• Problem to work on
How many lines below contain the string "title"? Reply with the figure and no further words.

Stored records
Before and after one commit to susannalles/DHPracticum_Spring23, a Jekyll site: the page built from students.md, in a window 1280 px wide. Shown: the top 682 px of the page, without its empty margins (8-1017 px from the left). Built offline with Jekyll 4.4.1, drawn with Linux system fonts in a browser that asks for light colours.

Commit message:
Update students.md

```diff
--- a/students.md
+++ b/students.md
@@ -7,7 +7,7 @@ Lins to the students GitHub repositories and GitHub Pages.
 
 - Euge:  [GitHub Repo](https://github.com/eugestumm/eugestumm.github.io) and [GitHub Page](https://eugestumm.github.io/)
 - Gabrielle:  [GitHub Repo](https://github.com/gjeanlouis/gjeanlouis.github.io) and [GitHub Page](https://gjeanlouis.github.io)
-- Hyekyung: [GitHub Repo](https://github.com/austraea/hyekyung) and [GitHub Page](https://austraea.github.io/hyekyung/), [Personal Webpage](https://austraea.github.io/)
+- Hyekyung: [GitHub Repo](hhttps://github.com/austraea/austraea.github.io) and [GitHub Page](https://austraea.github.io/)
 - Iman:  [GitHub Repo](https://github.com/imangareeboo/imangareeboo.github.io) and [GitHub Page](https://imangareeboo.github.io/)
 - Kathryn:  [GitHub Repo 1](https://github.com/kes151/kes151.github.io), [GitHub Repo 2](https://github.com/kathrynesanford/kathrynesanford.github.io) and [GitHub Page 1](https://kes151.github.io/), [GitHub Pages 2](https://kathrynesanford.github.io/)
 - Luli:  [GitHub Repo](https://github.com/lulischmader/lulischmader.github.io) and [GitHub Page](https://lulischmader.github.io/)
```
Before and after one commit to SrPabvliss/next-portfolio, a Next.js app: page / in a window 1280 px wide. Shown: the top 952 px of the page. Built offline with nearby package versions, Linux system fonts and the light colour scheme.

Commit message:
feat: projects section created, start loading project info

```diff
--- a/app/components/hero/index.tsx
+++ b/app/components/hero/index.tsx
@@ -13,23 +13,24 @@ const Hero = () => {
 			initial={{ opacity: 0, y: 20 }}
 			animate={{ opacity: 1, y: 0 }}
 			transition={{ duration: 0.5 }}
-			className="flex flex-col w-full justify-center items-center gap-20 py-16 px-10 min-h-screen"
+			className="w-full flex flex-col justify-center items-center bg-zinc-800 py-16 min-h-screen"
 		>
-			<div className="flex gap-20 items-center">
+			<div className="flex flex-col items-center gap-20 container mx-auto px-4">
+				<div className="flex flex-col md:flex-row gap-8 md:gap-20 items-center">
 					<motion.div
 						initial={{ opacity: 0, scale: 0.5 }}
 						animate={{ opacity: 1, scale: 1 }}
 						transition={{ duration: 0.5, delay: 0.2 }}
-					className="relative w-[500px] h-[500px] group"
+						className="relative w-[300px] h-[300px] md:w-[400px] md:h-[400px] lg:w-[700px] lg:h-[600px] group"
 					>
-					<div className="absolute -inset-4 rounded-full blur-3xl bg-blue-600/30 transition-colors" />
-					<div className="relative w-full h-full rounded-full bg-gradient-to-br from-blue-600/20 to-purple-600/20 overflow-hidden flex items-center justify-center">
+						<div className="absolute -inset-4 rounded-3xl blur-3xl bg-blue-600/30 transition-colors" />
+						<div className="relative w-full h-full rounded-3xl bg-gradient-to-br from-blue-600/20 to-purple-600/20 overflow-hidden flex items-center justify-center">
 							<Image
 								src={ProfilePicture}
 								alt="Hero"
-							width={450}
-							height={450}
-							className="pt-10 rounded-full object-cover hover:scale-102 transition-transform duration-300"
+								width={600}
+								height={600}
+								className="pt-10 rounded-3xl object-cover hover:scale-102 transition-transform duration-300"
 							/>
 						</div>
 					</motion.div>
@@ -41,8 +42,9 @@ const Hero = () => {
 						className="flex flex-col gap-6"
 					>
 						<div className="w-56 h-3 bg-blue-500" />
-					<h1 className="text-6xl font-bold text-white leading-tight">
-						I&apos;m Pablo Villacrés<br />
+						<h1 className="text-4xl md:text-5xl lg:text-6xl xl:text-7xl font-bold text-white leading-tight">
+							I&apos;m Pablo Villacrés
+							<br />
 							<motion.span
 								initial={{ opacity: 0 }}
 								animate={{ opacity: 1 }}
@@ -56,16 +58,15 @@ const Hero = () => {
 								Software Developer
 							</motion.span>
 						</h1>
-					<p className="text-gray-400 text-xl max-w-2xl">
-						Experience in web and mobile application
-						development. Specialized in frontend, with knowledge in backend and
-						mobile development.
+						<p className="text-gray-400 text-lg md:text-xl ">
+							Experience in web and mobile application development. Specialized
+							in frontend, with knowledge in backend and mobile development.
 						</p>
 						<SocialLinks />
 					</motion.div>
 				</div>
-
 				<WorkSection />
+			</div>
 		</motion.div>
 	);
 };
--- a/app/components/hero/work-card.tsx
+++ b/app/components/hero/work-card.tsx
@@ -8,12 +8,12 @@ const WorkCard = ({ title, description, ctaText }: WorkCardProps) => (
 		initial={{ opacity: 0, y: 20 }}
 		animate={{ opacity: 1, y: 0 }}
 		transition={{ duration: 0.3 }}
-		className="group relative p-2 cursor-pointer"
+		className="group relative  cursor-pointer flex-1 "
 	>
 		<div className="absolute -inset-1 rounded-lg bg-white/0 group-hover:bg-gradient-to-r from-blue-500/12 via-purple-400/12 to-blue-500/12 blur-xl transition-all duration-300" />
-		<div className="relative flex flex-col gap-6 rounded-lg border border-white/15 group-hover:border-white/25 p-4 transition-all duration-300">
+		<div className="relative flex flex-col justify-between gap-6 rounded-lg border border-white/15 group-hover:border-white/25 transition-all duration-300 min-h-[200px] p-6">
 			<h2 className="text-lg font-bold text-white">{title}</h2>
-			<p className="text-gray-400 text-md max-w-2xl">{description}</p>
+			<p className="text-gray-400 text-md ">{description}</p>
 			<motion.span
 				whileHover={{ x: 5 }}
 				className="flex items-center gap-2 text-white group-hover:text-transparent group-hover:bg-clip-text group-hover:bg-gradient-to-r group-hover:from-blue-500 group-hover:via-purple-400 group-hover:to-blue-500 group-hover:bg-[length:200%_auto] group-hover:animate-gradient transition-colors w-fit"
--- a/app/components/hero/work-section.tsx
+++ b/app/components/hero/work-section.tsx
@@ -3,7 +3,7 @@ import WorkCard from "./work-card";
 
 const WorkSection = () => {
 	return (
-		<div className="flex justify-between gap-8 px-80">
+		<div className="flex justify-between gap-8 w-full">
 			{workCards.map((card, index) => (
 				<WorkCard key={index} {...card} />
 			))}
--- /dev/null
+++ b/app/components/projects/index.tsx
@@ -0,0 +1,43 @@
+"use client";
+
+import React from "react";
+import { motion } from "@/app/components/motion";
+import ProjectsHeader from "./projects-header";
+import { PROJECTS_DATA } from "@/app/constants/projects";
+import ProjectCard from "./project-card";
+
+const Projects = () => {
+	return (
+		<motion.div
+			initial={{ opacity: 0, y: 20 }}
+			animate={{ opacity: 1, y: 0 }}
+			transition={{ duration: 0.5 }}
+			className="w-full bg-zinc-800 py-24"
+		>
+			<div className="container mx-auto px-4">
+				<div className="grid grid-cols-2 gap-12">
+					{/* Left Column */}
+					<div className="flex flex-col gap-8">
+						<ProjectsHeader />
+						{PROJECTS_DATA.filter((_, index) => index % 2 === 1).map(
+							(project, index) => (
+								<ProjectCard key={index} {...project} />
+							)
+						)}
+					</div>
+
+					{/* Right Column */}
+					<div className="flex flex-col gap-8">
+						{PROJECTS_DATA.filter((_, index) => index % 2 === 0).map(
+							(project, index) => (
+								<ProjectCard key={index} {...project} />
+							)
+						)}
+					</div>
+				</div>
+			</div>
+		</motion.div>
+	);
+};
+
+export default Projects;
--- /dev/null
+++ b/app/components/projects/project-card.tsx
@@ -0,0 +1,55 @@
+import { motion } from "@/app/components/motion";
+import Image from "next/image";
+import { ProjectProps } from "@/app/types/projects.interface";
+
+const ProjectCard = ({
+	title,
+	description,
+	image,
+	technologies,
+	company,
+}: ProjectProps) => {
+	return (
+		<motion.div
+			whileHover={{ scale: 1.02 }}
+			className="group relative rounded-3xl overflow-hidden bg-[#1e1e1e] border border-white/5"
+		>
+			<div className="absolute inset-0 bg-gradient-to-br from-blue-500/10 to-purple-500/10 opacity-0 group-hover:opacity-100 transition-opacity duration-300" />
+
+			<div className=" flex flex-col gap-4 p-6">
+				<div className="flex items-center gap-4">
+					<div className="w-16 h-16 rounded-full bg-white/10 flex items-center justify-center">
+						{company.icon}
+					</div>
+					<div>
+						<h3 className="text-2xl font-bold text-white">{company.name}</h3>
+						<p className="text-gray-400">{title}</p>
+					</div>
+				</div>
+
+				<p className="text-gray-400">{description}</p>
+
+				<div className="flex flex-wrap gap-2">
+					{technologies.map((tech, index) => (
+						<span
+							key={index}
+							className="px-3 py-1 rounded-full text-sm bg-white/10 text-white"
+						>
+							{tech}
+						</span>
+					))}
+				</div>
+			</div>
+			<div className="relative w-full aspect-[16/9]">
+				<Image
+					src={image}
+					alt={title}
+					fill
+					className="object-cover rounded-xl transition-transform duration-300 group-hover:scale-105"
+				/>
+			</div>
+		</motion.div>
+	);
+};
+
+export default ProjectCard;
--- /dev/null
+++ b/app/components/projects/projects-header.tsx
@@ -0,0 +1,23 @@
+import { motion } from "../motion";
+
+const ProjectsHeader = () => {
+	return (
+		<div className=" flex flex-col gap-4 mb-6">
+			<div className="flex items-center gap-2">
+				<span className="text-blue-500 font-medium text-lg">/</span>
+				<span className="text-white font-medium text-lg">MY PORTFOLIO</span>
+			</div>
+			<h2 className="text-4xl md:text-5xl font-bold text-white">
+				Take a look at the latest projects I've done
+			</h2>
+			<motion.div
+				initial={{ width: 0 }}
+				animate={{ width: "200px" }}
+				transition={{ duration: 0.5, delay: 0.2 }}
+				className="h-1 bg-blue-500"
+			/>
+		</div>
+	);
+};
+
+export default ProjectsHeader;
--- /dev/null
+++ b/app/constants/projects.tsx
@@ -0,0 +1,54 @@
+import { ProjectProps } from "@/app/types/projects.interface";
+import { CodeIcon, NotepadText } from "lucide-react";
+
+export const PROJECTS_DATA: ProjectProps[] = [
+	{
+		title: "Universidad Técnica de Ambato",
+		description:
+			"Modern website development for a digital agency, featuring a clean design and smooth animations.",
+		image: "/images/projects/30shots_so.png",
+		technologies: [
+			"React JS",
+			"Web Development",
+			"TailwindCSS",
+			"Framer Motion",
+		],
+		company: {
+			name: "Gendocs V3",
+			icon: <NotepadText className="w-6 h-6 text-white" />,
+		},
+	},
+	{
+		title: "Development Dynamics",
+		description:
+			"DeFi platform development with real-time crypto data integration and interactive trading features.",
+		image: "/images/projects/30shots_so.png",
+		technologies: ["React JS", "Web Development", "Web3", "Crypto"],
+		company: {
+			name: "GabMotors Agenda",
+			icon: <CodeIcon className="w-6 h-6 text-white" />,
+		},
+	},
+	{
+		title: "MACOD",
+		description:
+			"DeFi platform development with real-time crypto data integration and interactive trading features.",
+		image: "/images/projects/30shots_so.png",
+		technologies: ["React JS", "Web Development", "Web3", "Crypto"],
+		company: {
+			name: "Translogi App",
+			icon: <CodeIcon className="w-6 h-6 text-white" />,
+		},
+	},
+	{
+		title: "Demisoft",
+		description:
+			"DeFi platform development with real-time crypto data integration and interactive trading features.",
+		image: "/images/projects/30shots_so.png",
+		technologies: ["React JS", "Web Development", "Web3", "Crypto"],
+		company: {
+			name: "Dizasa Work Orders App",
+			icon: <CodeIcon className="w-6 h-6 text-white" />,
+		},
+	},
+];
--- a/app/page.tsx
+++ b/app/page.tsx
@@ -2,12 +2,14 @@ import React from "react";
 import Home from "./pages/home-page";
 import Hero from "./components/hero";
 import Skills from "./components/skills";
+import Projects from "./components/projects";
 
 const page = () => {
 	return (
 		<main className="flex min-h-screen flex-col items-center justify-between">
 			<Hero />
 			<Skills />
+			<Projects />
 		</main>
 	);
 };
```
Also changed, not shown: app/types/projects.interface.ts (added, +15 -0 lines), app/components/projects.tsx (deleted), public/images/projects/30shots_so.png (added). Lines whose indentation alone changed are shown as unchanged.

• Worked solution
9